A key automation element for a manufacturer to consider on production lines are mobile robots. Many solutions still rely on inflexible conveyor systems, whereas mobile robots provide the flexibility needed to move stock and consumables to the right locations at the right time.
A practical example: Mobile and collaborative robots enable companies to manage fluctuating demands and to develop a more flexible production environment. This ability to adapt and evolve will become even more important in the future. Cobots are easy to deploy and transport throughout the production area, assisting in the move towards greater flexibility. Mobile robots can change routes quickly, dynamically avoiding obstacles or working on different priorities. They can be customised with special accessories that provide even more versatility. Recently, Omron has developed a mobile manipulator (MoMa) solution that combines cobot and mobile technology.  

4. Sustainability and innovation

Sustainability is important to the majority of consumers, who prefer to buy products with as little packaging as possible. However, packaging both protects the item and provides useful information. Manufacturers need to strike a balance between these different drivers and must carefully consider the packaging materials they use.
Automation is closely connected with sustainability. For instance, accurately controlling temperature and pressure when sealing an item in packaging, ensures that the product is correctly and safely packaged, avoiding scrap and rework. Similarly, producers must consider many different variables, such as packaging thickness, ambient temperature and packaging film speeds – so they need a system designed with the functionality to capture and analyse real-time data.  This will enable them to work more effectively and act more sustainably in the future.
A practical example: An example of innovative technology is Omron’s Sysmac AI Controller, a smart solution that collects, analyses and uses data at the ‘Edge’ to detect abnormalities, prevent failures and prolong equipment longevity. It combines the control functionality for  manufacturing lines and equipment with AI processing.

The food factory of the future

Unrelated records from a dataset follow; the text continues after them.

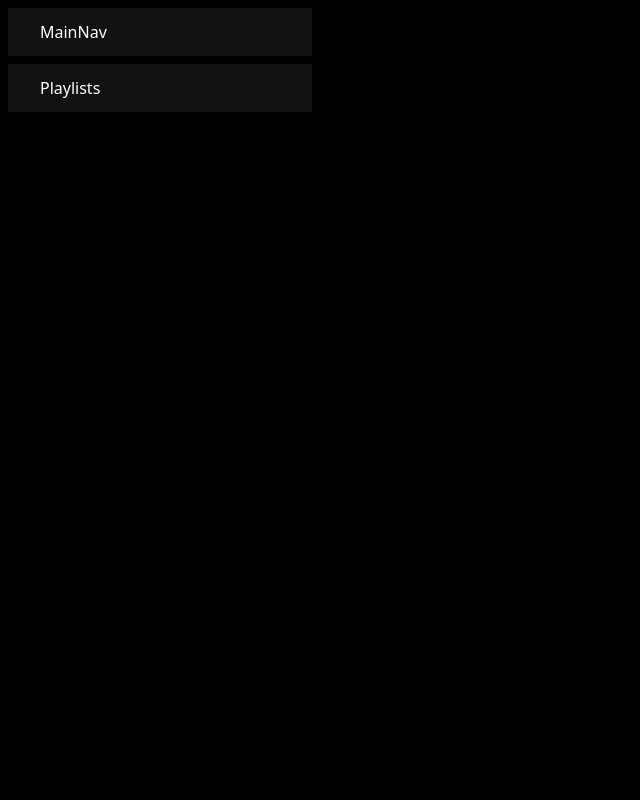
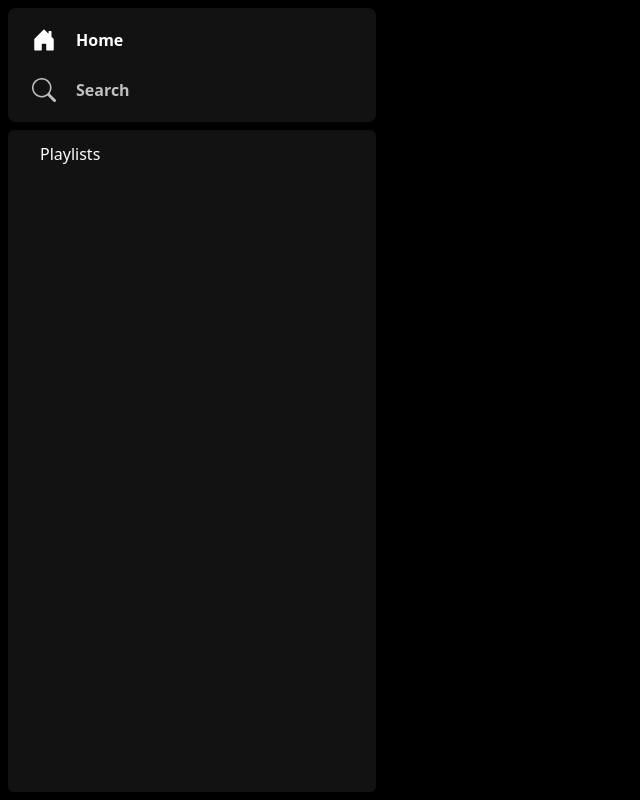
Before and after one commit to umarxd/spotify-home-page-clone, a React (Vite) app: page / in a window 1280 px wide. Shown: the whole page, without its empty margins (0-640 px from the left). Built offline with nearby package versions, Linux system fonts and the light colour scheme.

Commit message:
add main nav component and its styling

```diff
--- a/src/App.tsx
+++ b/src/App.tsx
@@ -4,7 +4,7 @@ import Playlists from "./components/Playlists";
 function App() {
   return (
     <>
-      <div className="text-[#ffffff] w-1/4 p-2 flex flex-col">
+      <div className="text-white w-96 p-2 flex flex-col h-screen">
         <MainNav />
         <Playlists />
       </div>
--- a/src/components/MainNav.tsx
+++ b/src/components/MainNav.tsx
@@ -1,5 +1,34 @@
 function MainNav() {
-  return <div className="bg-[#121212] py-3 px-8">MainNav</div>;
+  return (
+    <div className="bg-[#121212] py-5 px-6 rounded-lg h-32 font-bold text-md flex flex-col place-content-between">
+      <div className="flex items-center">
+        <svg
+          xmlns="http://www.w3.org/2000/svg"
+          width="24"
+          height="24"
+          fill="currentColor"
+          className="bi bi-house-door-fill mr-5"
+          viewBox="0 0 16 16"
+        >
+          <path d="M6.5 14.5v-3.505c0-.245.25-.495.5-.495h2c.25 0 .5.25.5.5v3.5a.5.5 0 0 0 .5.5h4a.5.5 0 0 0 .5-.5v-7a.5.5 0 0 0-.146-.354L13 5.793V2.5a.5.5 0 0 0-.5-.5h-1a.5.5 0 0 0-.5.5v1.293L8.354 1.146a.5.5 0 0 0-.708 0l-6 6A.5.5 0 0 0 1.5 7.5v7a.5.5 0 0 0 .5.5h4a.5.5 0 0 0 .5-.5Z" />
+        </svg>
+        <div>Home</div>
+      </div>
+      <div className="flex items-center brightness-75">
+        <svg
+          xmlns="http://www.w3.org/2000/svg"
+          width="24"
+          height="24"
+          fill="currentColor"
+          className="bi bi-search mr-5"
+          viewBox="0 0 16 16"
+        >
+          <path d="M11.742 10.344a6.5 6.5 0 1 0-1.397 1.398h-.001c.03.04.062.078.098.115l3.85 3.85a1 1 0 0 0 1.415-1.414l-3.85-3.85a1.007 1.007 0 0 0-.115-.1zM12 6.5a5.5 5.5 0 1 1-11 0 5.5 5.5 0 0 1 11 0z" />
+        </svg>
+        <div>Search</div>
+      </div>
+    </div>
+  );
 }
 
 export default MainNav;
--- a/src/components/Playlists.tsx
+++ b/src/components/Playlists.tsx
@@ -1,5 +1,9 @@
 function Playlists() {
-  return <div className="bg-[#121212]  py-3 px-8 my-2">Playlists</div>;
+  return (
+    <div className="bg-[#121212] py-3 px-8 mt-2 rounded-md h-full">
+      Playlists
+    </div>
+  );
 }
 
 export default Playlists;
```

In the aftermath of the pandemic, food and commodity companies need to explore how they can improve processes utilising new automation technologies. These changes will help them to reduce employee workloads and realise value; increase the quality of processes and products; and act more flexibly and sustainably. Suitable solutions will include smart and connected systems that combine robotics, cobots, vision and sensor technology with strong data collection and analysis, human-machine interaction and full traceability. This will equip them with real-time insights for a successful, customer-focused future.